82% of adults have cell phones. Of those cell owners, 71% use their phone for texting and 39% use the phone for accessing the internet. With that as context, the Pew Internet survey found that:

  • 14% of all American adults used their cell phones to tell others that they had voted.
  • 12% of adults used their cell phones to keep up with news about the election or politics.
  • 10% of adults sent text messages relating to the election to friends, family members and others.
  • 6% of adults used their cells to let others know about conditions at their local voting stations on election day, including insights about delays, long lines, low turnout, or other issues.
  • 4% of adults used their phones to monitor results of the election as they occurred.
  • 3% of adults used their cells to shoot and share photos or videos related to the election.
  • 1% of adults used a cell-phone app that provided updates from a candidate or group about election news.
  • 1% of adults contributed money by text message to a candidate or group connected to the election like a party or interest group.

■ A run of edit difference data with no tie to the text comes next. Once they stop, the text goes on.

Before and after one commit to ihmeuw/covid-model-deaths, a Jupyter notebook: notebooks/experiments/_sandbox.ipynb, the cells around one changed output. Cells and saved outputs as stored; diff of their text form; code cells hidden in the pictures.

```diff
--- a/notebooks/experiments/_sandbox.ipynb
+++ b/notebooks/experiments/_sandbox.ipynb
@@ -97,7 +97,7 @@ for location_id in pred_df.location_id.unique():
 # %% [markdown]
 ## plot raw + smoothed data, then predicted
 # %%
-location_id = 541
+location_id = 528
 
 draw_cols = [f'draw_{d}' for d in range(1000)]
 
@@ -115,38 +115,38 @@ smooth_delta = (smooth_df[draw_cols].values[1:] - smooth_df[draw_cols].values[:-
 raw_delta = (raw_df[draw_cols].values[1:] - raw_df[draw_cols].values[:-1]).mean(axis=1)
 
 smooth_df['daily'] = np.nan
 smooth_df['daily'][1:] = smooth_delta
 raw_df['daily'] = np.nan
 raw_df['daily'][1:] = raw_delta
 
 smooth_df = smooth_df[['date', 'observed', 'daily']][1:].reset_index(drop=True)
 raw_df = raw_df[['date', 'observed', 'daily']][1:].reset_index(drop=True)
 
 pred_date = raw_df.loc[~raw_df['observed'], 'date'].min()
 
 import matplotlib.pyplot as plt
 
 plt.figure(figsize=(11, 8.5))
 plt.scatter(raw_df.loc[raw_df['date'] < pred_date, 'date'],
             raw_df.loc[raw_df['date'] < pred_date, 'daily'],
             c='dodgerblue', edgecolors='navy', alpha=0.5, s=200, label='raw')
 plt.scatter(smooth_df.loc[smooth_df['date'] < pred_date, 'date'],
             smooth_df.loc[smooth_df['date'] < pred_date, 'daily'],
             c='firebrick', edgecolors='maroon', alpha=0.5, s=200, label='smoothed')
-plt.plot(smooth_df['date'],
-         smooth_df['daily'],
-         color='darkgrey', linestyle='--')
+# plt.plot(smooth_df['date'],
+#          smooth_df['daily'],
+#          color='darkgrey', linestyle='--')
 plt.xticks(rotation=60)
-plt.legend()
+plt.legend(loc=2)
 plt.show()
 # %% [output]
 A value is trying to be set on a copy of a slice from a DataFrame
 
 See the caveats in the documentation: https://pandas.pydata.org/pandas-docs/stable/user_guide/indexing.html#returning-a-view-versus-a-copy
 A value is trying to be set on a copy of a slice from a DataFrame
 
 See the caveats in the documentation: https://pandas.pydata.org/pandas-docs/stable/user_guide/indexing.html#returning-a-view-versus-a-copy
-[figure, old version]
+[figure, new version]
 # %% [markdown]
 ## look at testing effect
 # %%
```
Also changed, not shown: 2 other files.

The consequences for this is that campaigns will need to rethink their online presence – sites will need to become mobile-friendly, rethink calls to action and reduce the number of page-loads and clicks.

It also makes collecting mobile numbers of members and supporters important for union campaigns.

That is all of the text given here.